** REQUIRED WORK **
Omit the images and return the remaining entries unchanged.

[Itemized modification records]
□ □ □ □ □ □ □

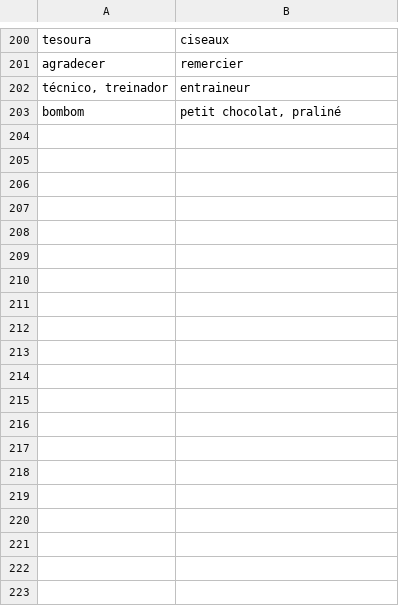
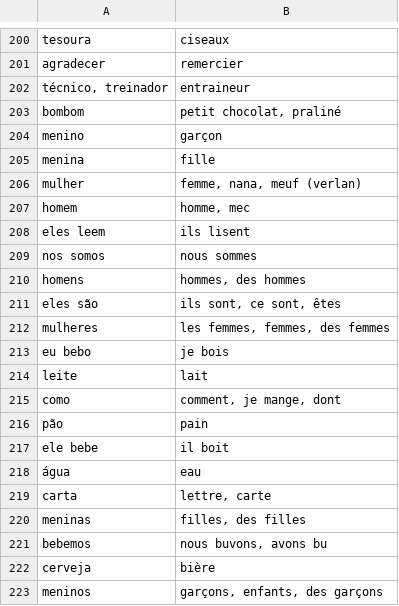
Before and after one commit to fgiannesini/Reminder, a CSV file: src/main/resources/archive.csv, drawn as a sheet; only a part is shown, gaps mark what is left out; the diff covers the shown part only; the diff names each change by its address in the sheet, - before the commit and + after, or states it on an @@ line.

```diff
--- a/src/main/resources/archive.csv
+++ b/src/main/resources/archive.csv
+row 204: menino | garçon
+row 205: menina | fille
+row 206: mulher | femme, nana, meuf (verlan)
+row 207: homem | homme, mec
+row 208: eles leem | ils lisent
+row 209: nos somos | nous sommes
+row 210: homens | hommes, des hommes
+row 211: eles são | ils sont, ce sont, êtes
+row 212: mulheres | les femmes, femmes, des femmes
+row 213: eu bebo | je bois
+row 214: leite | lait
+row 215: como | comment, je mange, dont
+row 216: pão | pain
+row 217: ele bebe | il boit
+row 218: água | eau
+row 219: carta | lettre, carte
+row 220: meninas | filles, des filles
+row 221: bebemos | nous buvons, avons bu
+row 222: cerveja | bière
+row 223: meninos | garçons, enfants, des garçons
```
Also changed, not shown: 33 added rows elsewhere in this file, src/main/resources/dictionary.csv.
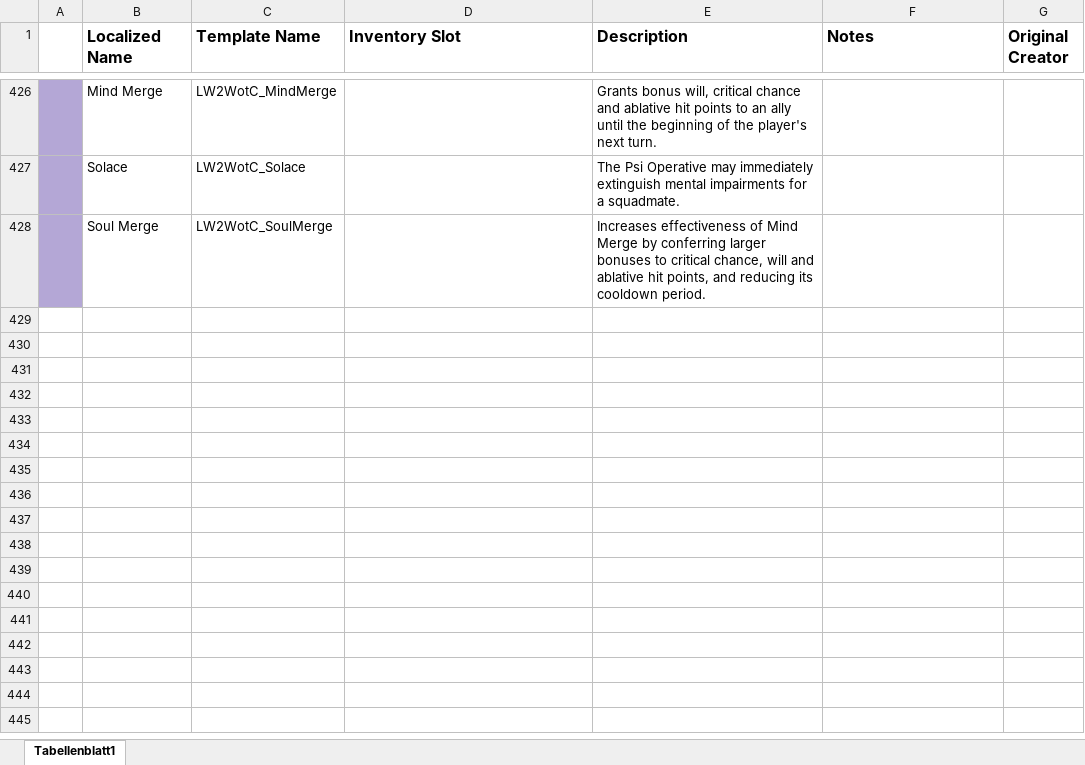
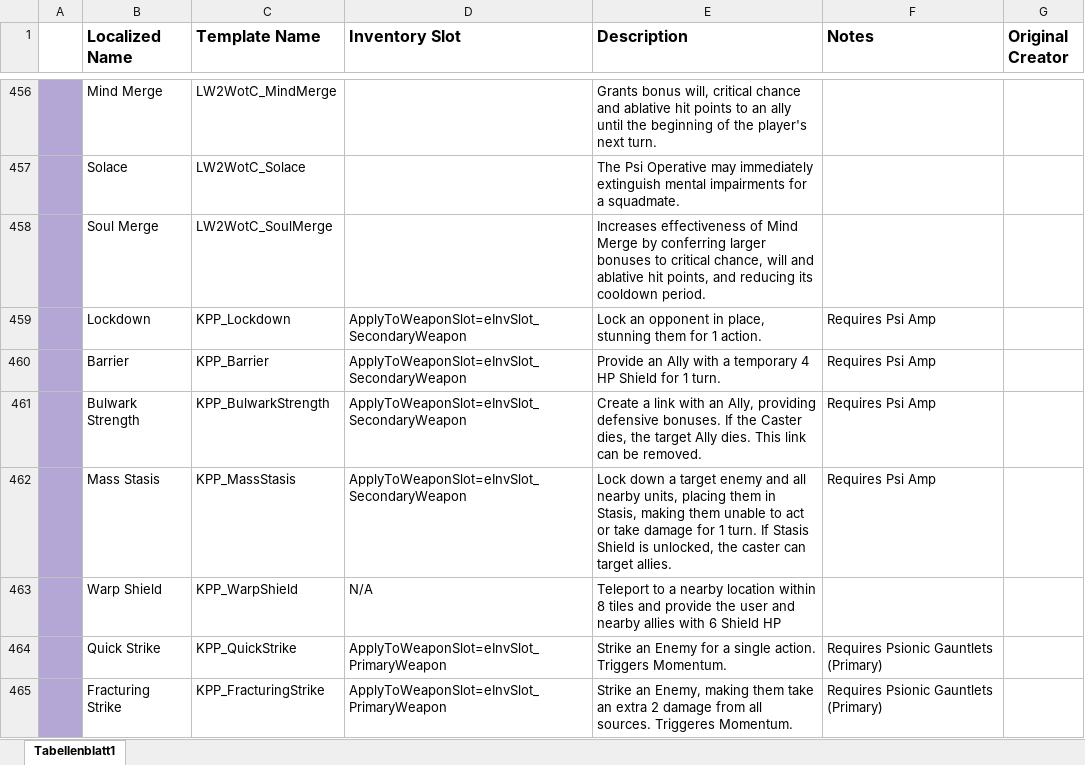
Before and after one commit to Grammarsalad/xcom2_my_tweaks, an Excel workbook: docs/xcom_perks/compiled_perks.xlsx, sheet Tabellenblatt1, drawn as a sheet; only a part is shown, gaps mark what is left out; values as stored, in another font and other column widths than the file's, no borders; the diff covers the shown part only; the diff names each change by its address in the sheet, - before the commit and + after, or states it on an @@ line.

```diff
--- a/docs/xcom_perks/compiled_perks.xlsx (sheet Tabellenblatt1)
+++ b/docs/xcom_perks/compiled_perks.xlsx (sheet Tabellenblatt1)
+row 459:  | Lockdown | KPP_Lockdown | ApplyToWeaponSlot=eInvSlot_SecondaryWeapon | Lock an opponent in place, stunning them for 1 action. | Requires Psi Amp
+row 460:  | Barrier | KPP_Barrier | ApplyToWeaponSlot=eInvSlot_SecondaryWeapon | Provide an Ally with a temporary 4 HP Shield for 1 turn. | Requires Psi Amp
+row 461:  | Bulwark Strength | KPP_BulwarkStrength | ApplyToWeaponSlot=eInvSlot_SecondaryWeapon | Create a link with an Ally, providing defensive bonuses. If the Caster dies, the target Ally dies. This link can be removed. | Requires Psi Amp
+row 462:  | Mass Stasis | KPP_MassStasis | ApplyToWeaponSlot=eInvSlot_SecondaryWeapon | Lock down a target enemy and all nearby units, placing them in Stasis, making them unable to act or take damage for 1 turn. If Stasis Shield is unlocked, the caster can target allies. | Requires Psi Amp
+row 463:  | Warp Shield | KPP_WarpShield | N/A | Teleport to a nearby location within 8 tiles and provide the user and nearby allies with 6 Shield HP
+row 464:  | Quick Strike | KPP_QuickStrike | ApplyToWeaponSlot=eInvSlot_PrimaryWeapon | Strike an Enemy for a single action. Triggers Momentum. | Requires Psionic Gauntlets (Primary)
+row 465:  | Fracturing Strike | KPP_FracturingStrike | ApplyToWeaponSlot=eInvSlot_PrimaryWeapon | Strike an Enemy, making them take an extra 2 damage from all sources. Triggeres Momentum. | Requires Psionic Gauntlets (Primary)
```
Also changed, not shown: 37 added rows, 1 removed row, 10 edited cells and merged cells elsewhere in this sheet, docs/xcom_perks/Knox's Perk Pack.xlsx.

□ □ □ □ □ □ □

** OUTPUT **
Before and after one commit to fgiannesini/Reminder, a CSV file: src/main/resources/archive.csv, drawn as a sheet; only a part is shown, gaps mark what is left out; the diff covers the shown part only; the diff names each change by its address in the sheet, - before the commit and + after, or states it on an @@ line.

```diff
--- a/src/main/resources/archive.csv
+++ b/src/main/resources/archive.csv
+row 204: menino | garçon
+row 205: menina | fille
+row 206: mulher | femme, nana, meuf (verlan)
+row 207: homem | homme, mec
+row 208: eles leem | ils lisent
+row 209: nos somos | nous sommes
+row 210: homens | hommes, des hommes
+row 211: eles são | ils sont, ce sont, êtes
+row 212: mulheres | les femmes, femmes, des femmes
+row 213: eu bebo | je bois
+row 214: leite | lait
+row 215: como | comment, je mange, dont
+row 216: pão | pain
+row 217: ele bebe | il boit
+row 218: água | eau
+row 219: carta | lettre, carte
+row 220: meninas | filles, des filles
+row 221: bebemos | nous buvons, avons bu
+row 222: cerveja | bière
+row 223: meninos | garçons, enfants, des garçons
```
Also changed, not shown: 33 added rows elsewhere in this file, src/main/resources/dictionary.csv.
Before and after one commit to Grammarsalad/xcom2_my_tweaks, an Excel workbook: docs/xcom_perks/compiled_perks.xlsx, sheet Tabellenblatt1, drawn as a sheet; only a part is shown, gaps mark what is left out; values as stored, in another font and other column widths than the file's, no borders; the diff covers the shown part only; the diff names each change by its address in the sheet, - before the commit and + after, or states it on an @@ line.

```diff
--- a/docs/xcom_perks/compiled_perks.xlsx (sheet Tabellenblatt1)
+++ b/docs/xcom_perks/compiled_perks.xlsx (sheet Tabellenblatt1)
+row 459:  | Lockdown | KPP_Lockdown | ApplyToWeaponSlot=eInvSlot_SecondaryWeapon | Lock an opponent in place, stunning them for 1 action. | Requires Psi Amp
+row 460:  | Barrier | KPP_Barrier | ApplyToWeaponSlot=eInvSlot_SecondaryWeapon | Provide an Ally with a temporary 4 HP Shield for 1 turn. | Requires Psi Amp
+row 461:  | Bulwark Strength | KPP_BulwarkStrength | ApplyToWeaponSlot=eInvSlot_SecondaryWeapon | Create a link with an Ally, providing defensive bonuses. If the Caster dies, the target Ally dies. This link can be removed. | Requires Psi Amp
+row 462:  | Mass Stasis | KPP_MassStasis | ApplyToWeaponSlot=eInvSlot_SecondaryWeapon | Lock down a target enemy and all nearby units, placing them in Stasis, making them unable to act or take damage for 1 turn. If Stasis Shield is unlocked, the caster can target allies. | Requires Psi Amp
+row 463:  | Warp Shield | KPP_WarpShield | N/A | Teleport to a nearby location within 8 tiles and provide the user and nearby allies with 6 Shield HP
+row 464:  | Quick Strike | KPP_QuickStrike | ApplyToWeaponSlot=eInvSlot_PrimaryWeapon | Strike an Enemy for a single action. Triggers Momentum. | Requires Psionic Gauntlets (Primary)
+row 465:  | Fracturing Strike | KPP_FracturingStrike | ApplyToWeaponSlot=eInvSlot_PrimaryWeapon | Strike an Enemy, making them take an extra 2 damage from all sources. Triggeres Momentum. | Requires Psionic Gauntlets (Primary)
```
Also changed, not shown: 37 added rows, 1 removed row, 10 edited cells and merged cells elsewhere in this sheet, docs/xcom_perks/Knox's Perk Pack.xlsx.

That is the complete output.